Dataset items:
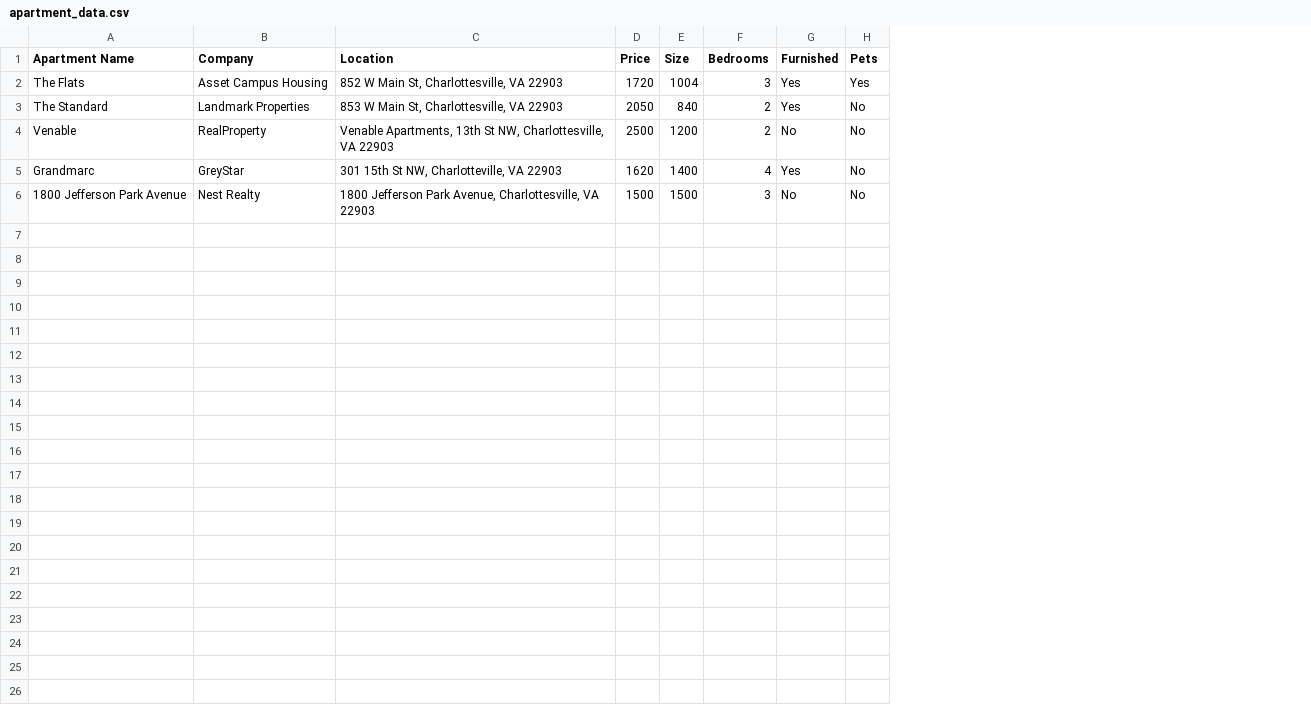
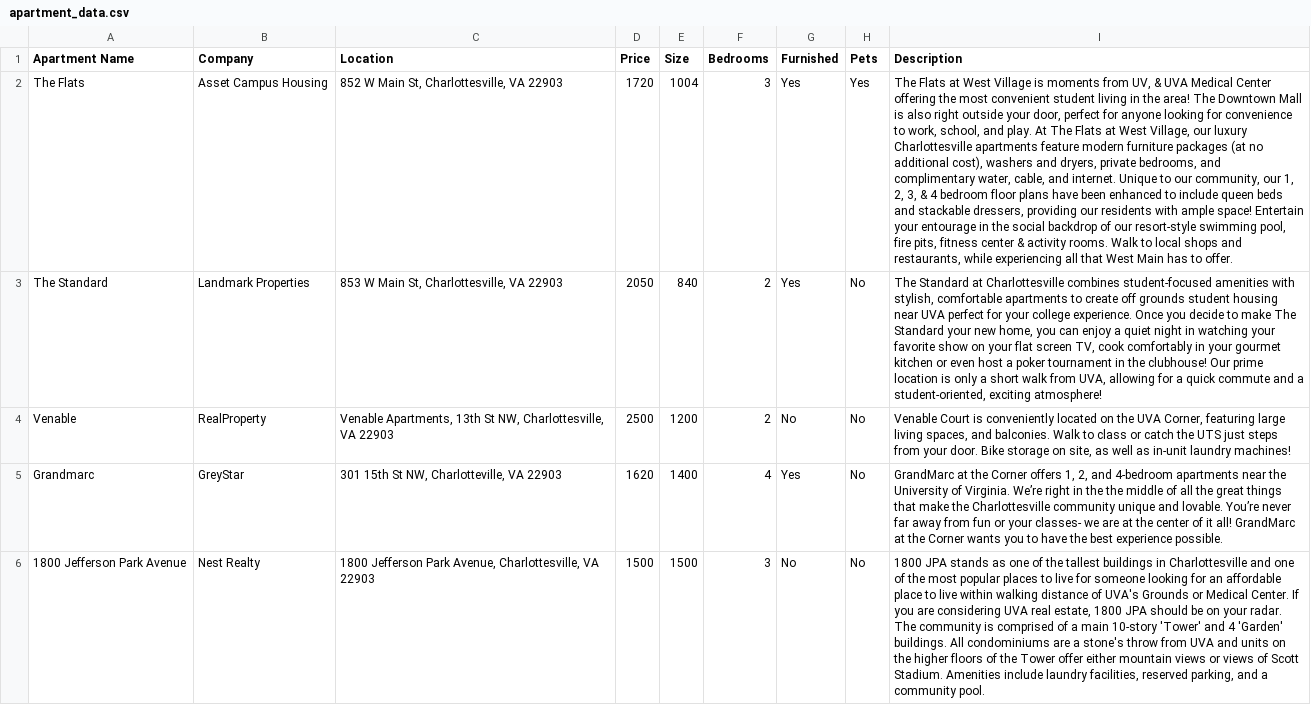
Before and after one commit to meganm18/Group-Project-Housing-Website, a CSV file: apartment_data.csv, drawn as a sheet; the diff names each change by its address in the sheet, - before the commit and + after, or states it on an @@ line.

Commit message:
Description Data

```diff
--- a/apartment_data.csv
+++ b/apartment_data.csv
+column I (Description), rows 2-6: The Flats at West Village is moments from UV, & UVA Medical Center offering the most convenient student living in the area! The Downtown Mall is also right outside your door, perfect for anyone looking for convenience to work, school, and play. At The Flats at West Village, our luxury Charlottesville apartments feature modern furniture packages (at no additional cost), washers and dryers, private bedrooms, and complimentary water, cable, and internet. Unique to our community, our 1, 2, 3, & 4 bedroom floor plans have been enhanced to include queen beds and stackable dressers, providing our residents with ample space! Entertain your entourage in the social backdrop of our resort-style swimming pool, fire pits, fitness center & activity rooms. Walk to local shops and restaurants, while experiencing all that West Main has to offer. | The Standard at Charlottesville combines student-focused amenities with stylish, comfortable apartments to create off grounds student housing near UVA perfect for your college experience. Once you decide to make The Standard your new home, you can enjoy a quiet night in watching your favorite show on your flat screen TV, cook comfortably in your gourmet kitchen or even host a poker tournament in the clubhouse! Our prime location is only a short walk from UVA, allowing for a quick commute and a student-oriented, exciting atmosphere! | Venable Court is conveniently located on the UVA Corner, featuring large living spaces, and balconies. Walk to class or catch the UTS just steps from your door. Bike storage on site, as well as in-unit laundry machines! | GrandMarc at the Corner offers 1, 2, and 4-bedroom apartments near the University of Virginia. We’re right in the the middle of all the great things that make the Charlottesville community unique and lovable. You’re never far away from fun or your classes- we are at the center of it all! GrandMarc at the Corner wants you to have the best experience possible. | 1800 JPA stands as one of the tallest buildings in Charlottesville and one of the most popular places to live for someone looking for an affordable place to live within walking distance of UVA's Grounds or Medical Center. If you are considering UVA real estate, 1800 JPA should be on your radar. The community is comprised of a main 10-story 'Tower' and 4 'Garden' buildings. All condominiums are a stone's throw from UVA and units on the higher floors of the Tower offer either mountain views or views of Scott Stadium. Amenities include laundry facilities, reserved parking, and a community pool.
```
Also changed, not shown: 5 other files.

What you will do:
Print each of the records above exactly as written, leaving no picture in the copy.

Solution to the problem:
Before and after one commit to meganm18/Group-Project-Housing-Website, a CSV file: apartment_data.csv, drawn as a sheet; the diff names each change by its address in the sheet, - before the commit and + after, or states it on an @@ line.

Commit message:
Description Data

```diff
--- a/apartment_data.csv
+++ b/apartment_data.csv
+column I (Description), rows 2-6: The Flats at West Village is moments from UV, & UVA Medical Center offering the most convenient student living in the area! The Downtown Mall is also right outside your door, perfect for anyone looking for convenience to work, school, and play. At The Flats at West Village, our luxury Charlottesville apartments feature modern furniture packages (at no additional cost), washers and dryers, private bedrooms, and complimentary water, cable, and internet. Unique to our community, our 1, 2, 3, & 4 bedroom floor plans have been enhanced to include queen beds and stackable dressers, providing our residents with ample space! Entertain your entourage in the social backdrop of our resort-style swimming pool, fire pits, fitness center & activity rooms. Walk to local shops and restaurants, while experiencing all that West Main has to offer. | The Standard at Charlottesville combines student-focused amenities with stylish, comfortable apartments to create off grounds student housing near UVA perfect for your college experience. Once you decide to make The Standard your new home, you can enjoy a quiet night in watching your favorite show on your flat screen TV, cook comfortably in your gourmet kitchen or even host a poker tournament in the clubhouse! Our prime location is only a short walk from UVA, allowing for a quick commute and a student-oriented, exciting atmosphere! | Venable Court is conveniently located on the UVA Corner, featuring large living spaces, and balconies. Walk to class or catch the UTS just steps from your door. Bike storage on site, as well as in-unit laundry machines! | GrandMarc at the Corner offers 1, 2, and 4-bedroom apartments near the University of Virginia. We’re right in the the middle of all the great things that make the Charlottesville community unique and lovable. You’re never far away from fun or your classes- we are at the center of it all! GrandMarc at the Corner wants you to have the best experience possible. | 1800 JPA stands as one of the tallest buildings in Charlottesville and one of the most popular places to live for someone looking for an affordable place to live within walking distance of UVA's Grounds or Medical Center. If you are considering UVA real estate, 1800 JPA should be on your radar. The community is comprised of a main 10-story 'Tower' and 4 'Garden' buildings. All condominiums are a stone's throw from UVA and units on the higher floors of the Tower offer either mountain views or views of Scott Stadium. Amenities include laundry facilities, reserved parking, and a community pool.
```
Also changed, not shown: 5 other files.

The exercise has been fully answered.